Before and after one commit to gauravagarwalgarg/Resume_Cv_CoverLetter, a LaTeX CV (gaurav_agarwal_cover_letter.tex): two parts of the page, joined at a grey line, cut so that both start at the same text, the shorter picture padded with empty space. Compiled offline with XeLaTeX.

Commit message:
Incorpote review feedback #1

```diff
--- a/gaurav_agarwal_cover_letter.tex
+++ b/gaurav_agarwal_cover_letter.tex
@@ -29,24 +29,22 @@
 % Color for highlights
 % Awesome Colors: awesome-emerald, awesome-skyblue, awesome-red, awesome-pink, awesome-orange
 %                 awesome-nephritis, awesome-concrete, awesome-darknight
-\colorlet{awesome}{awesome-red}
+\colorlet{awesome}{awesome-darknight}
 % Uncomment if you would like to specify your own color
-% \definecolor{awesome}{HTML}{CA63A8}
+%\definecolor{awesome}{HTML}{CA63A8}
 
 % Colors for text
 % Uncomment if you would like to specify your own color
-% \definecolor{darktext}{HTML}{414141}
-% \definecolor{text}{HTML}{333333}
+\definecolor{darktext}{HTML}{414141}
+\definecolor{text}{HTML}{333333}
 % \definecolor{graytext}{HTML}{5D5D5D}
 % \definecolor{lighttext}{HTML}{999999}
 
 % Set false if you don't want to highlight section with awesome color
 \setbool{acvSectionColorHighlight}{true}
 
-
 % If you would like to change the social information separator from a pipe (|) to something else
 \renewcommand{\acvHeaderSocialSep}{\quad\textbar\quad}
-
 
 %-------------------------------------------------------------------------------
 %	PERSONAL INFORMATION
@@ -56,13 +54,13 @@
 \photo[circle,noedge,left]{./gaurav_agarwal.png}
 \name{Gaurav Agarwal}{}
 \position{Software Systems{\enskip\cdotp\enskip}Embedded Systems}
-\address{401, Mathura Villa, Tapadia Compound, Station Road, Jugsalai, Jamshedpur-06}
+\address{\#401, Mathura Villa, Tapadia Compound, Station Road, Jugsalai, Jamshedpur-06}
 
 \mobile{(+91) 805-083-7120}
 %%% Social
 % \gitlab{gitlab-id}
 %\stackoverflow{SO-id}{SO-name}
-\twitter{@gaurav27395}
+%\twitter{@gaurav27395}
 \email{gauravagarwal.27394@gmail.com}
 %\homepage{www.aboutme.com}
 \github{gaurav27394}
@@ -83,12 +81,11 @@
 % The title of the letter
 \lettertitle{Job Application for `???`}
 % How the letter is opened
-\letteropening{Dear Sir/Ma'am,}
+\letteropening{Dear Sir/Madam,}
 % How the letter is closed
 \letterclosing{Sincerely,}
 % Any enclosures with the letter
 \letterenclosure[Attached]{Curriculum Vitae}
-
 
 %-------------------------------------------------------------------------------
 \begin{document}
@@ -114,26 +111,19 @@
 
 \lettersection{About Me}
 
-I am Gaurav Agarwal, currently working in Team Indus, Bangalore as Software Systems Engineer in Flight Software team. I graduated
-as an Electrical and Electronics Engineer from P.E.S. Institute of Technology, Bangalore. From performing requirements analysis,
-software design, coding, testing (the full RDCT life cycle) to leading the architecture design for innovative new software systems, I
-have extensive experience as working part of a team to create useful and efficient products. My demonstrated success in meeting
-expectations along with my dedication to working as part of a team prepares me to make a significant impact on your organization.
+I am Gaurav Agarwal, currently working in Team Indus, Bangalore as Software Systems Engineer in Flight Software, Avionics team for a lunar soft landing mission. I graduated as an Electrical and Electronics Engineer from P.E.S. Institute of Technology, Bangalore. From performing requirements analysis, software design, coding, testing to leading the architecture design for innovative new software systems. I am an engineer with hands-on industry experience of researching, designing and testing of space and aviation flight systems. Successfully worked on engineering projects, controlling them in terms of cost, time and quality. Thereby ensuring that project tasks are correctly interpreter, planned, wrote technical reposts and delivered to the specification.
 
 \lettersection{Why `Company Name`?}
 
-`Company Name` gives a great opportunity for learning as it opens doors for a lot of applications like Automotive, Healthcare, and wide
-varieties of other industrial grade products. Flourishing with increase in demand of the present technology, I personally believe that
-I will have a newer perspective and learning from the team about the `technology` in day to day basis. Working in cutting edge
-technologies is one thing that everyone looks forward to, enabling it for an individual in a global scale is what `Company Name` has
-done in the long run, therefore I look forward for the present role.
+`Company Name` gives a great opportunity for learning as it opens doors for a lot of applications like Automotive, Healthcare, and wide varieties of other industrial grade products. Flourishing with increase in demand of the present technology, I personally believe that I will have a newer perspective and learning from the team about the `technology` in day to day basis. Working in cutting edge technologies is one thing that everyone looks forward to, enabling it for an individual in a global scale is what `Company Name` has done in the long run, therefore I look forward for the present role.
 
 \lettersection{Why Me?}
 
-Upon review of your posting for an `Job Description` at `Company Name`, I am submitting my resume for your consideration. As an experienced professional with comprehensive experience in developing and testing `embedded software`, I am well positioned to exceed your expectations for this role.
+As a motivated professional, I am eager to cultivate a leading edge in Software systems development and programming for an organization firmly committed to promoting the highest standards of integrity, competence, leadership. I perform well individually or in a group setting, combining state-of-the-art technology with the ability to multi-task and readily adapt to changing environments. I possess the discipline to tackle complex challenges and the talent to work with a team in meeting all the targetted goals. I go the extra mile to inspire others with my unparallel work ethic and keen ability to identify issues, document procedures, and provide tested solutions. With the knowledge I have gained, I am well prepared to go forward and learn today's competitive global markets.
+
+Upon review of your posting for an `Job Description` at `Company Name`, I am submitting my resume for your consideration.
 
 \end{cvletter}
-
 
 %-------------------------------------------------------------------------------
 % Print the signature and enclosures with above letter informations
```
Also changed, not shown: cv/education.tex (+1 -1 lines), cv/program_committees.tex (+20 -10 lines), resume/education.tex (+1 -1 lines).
-- -- --
Every entry is to be retyped word for word.

- SOLUTION FOR THIS TASK
Before and after one commit to gauravagarwalgarg/Resume_Cv_CoverLetter, a LaTeX CV (gaurav_agarwal_cover_letter.tex): two parts of the page, joined at a grey line, cut so that both start at the same text, the shorter picture padded with empty space. Compiled offline with XeLaTeX.

Commit message:
Incorpote review feedback #1

```diff
--- a/gaurav_agarwal_cover_letter.tex
+++ b/gaurav_agarwal_cover_letter.tex
@@ -29,24 +29,22 @@
 % Color for highlights
 % Awesome Colors: awesome-emerald, awesome-skyblue, awesome-red, awesome-pink, awesome-orange
 %                 awesome-nephritis, awesome-concrete, awesome-darknight
-\colorlet{awesome}{awesome-red}
+\colorlet{awesome}{awesome-darknight}
 % Uncomment if you would like to specify your own color
-% \definecolor{awesome}{HTML}{CA63A8}
+%\definecolor{awesome}{HTML}{CA63A8}
 
 % Colors for text
 % Uncomment if you would like to specify your own color
-% \definecolor{darktext}{HTML}{414141}
-% \definecolor{text}{HTML}{333333}
+\definecolor{darktext}{HTML}{414141}
+\definecolor{text}{HTML}{333333}
 % \definecolor{graytext}{HTML}{5D5D5D}
 % \definecolor{lighttext}{HTML}{999999}
 
 % Set false if you don't want to highlight section with awesome color
 \setbool{acvSectionColorHighlight}{true}
 
-
 % If you would like to change the social information separator from a pipe (|) to something else
 \renewcommand{\acvHeaderSocialSep}{\quad\textbar\quad}
-
 
 %-------------------------------------------------------------------------------
 %	PERSONAL INFORMATION
@@ -56,13 +54,13 @@
 \photo[circle,noedge,left]{./gaurav_agarwal.png}
 \name{Gaurav Agarwal}{}
 \position{Software Systems{\enskip\cdotp\enskip}Embedded Systems}
-\address{401, Mathura Villa, Tapadia Compound, Station Road, Jugsalai, Jamshedpur-06}
+\address{\#401, Mathura Villa, Tapadia Compound, Station Road, Jugsalai, Jamshedpur-06}
 
 \mobile{(+91) 805-083-7120}
 %%% Social
 % \gitlab{gitlab-id}
 %\stackoverflow{SO-id}{SO-name}
-\twitter{@gaurav27395}
+%\twitter{@gaurav27395}
 \email{gauravagarwal.27394@gmail.com}
 %\homepage{www.aboutme.com}
 \github{gaurav27394}
@@ -83,12 +81,11 @@
 % The title of the letter
 \lettertitle{Job Application for `???`}
 % How the letter is opened
-\letteropening{Dear Sir/Ma'am,}
+\letteropening{Dear Sir/Madam,}
 % How the letter is closed
 \letterclosing{Sincerely,}
 % Any enclosures with the letter
 \letterenclosure[Attached]{Curriculum Vitae}
-
 
 %-------------------------------------------------------------------------------
 \begin{document}
@@ -114,26 +111,19 @@
 
 \lettersection{About Me}
 
-I am Gaurav Agarwal, currently working in Team Indus, Bangalore as Software Systems Engineer in Flight Software team. I graduated
-as an Electrical and Electronics Engineer from P.E.S. Institute of Technology, Bangalore. From performing requirements analysis,
-software design, coding, testing (the full RDCT life cycle) to leading the architecture design for innovative new software systems, I
-have extensive experience as working part of a team to create useful and efficient products. My demonstrated success in meeting
-expectations along with my dedication to working as part of a team prepares me to make a significant impact on your organization.
+I am Gaurav Agarwal, currently working in Team Indus, Bangalore as Software Systems Engineer in Flight Software, Avionics team for a lunar soft landing mission. I graduated as an Electrical and Electronics Engineer from P.E.S. Institute of Technology, Bangalore. From performing requirements analysis, software design, coding, testing to leading the architecture design for innovative new software systems. I am an engineer with hands-on industry experience of researching, designing and testing of space and aviation flight systems. Successfully worked on engineering projects, controlling them in terms of cost, time and quality. Thereby ensuring that project tasks are correctly interpreter, planned, wrote technical reposts and delivered to the specification.
 
 \lettersection{Why `Company Name`?}
 
-`Company Name` gives a great opportunity for learning as it opens doors for a lot of applications like Automotive, Healthcare, and wide
-varieties of other industrial grade products. Flourishing with increase in demand of the present technology, I personally believe that
-I will have a newer perspective and learning from the team about the `technology` in day to day basis. Working in cutting edge
-technologies is one thing that everyone looks forward to, enabling it for an individual in a global scale is what `Company Name` has
-done in the long run, therefore I look forward for the present role.
+`Company Name` gives a great opportunity for learning as it opens doors for a lot of applications like Automotive, Healthcare, and wide varieties of other industrial grade products. Flourishing with increase in demand of the present technology, I personally believe that I will have a newer perspective and learning from the team about the `technology` in day to day basis. Working in cutting edge technologies is one thing that everyone looks forward to, enabling it for an individual in a global scale is what `Company Name` has done in the long run, therefore I look forward for the present role.
 
 \lettersection{Why Me?}
 
-Upon review of your posting for an `Job Description` at `Company Name`, I am submitting my resume for your consideration. As an experienced professional with comprehensive experience in developing and testing `embedded software`, I am well positioned to exceed your expectations for this role.
+As a motivated professional, I am eager to cultivate a leading edge in Software systems development and programming for an organization firmly committed to promoting the highest standards of integrity, competence, leadership. I perform well individually or in a group setting, combining state-of-the-art technology with the ability to multi-task and readily adapt to changing environments. I possess the discipline to tackle complex challenges and the talent to work with a team in meeting all the targetted goals. I go the extra mile to inspire others with my unparallel work ethic and keen ability to identify issues, document procedures, and provide tested solutions. With the knowledge I have gained, I am well prepared to go forward and learn today's competitive global markets.
+
+Upon review of your posting for an `Job Description` at `Company Name`, I am submitting my resume for your consideration.
 
 \end{cvletter}
-
 
 %-------------------------------------------------------------------------------
 % Print the signature and enclosures with above letter informations
```
Also changed, not shown: cv/education.tex (+1 -1 lines), cv/program_committees.tex (+20 -10 lines), resume/education.tex (+1 -1 lines).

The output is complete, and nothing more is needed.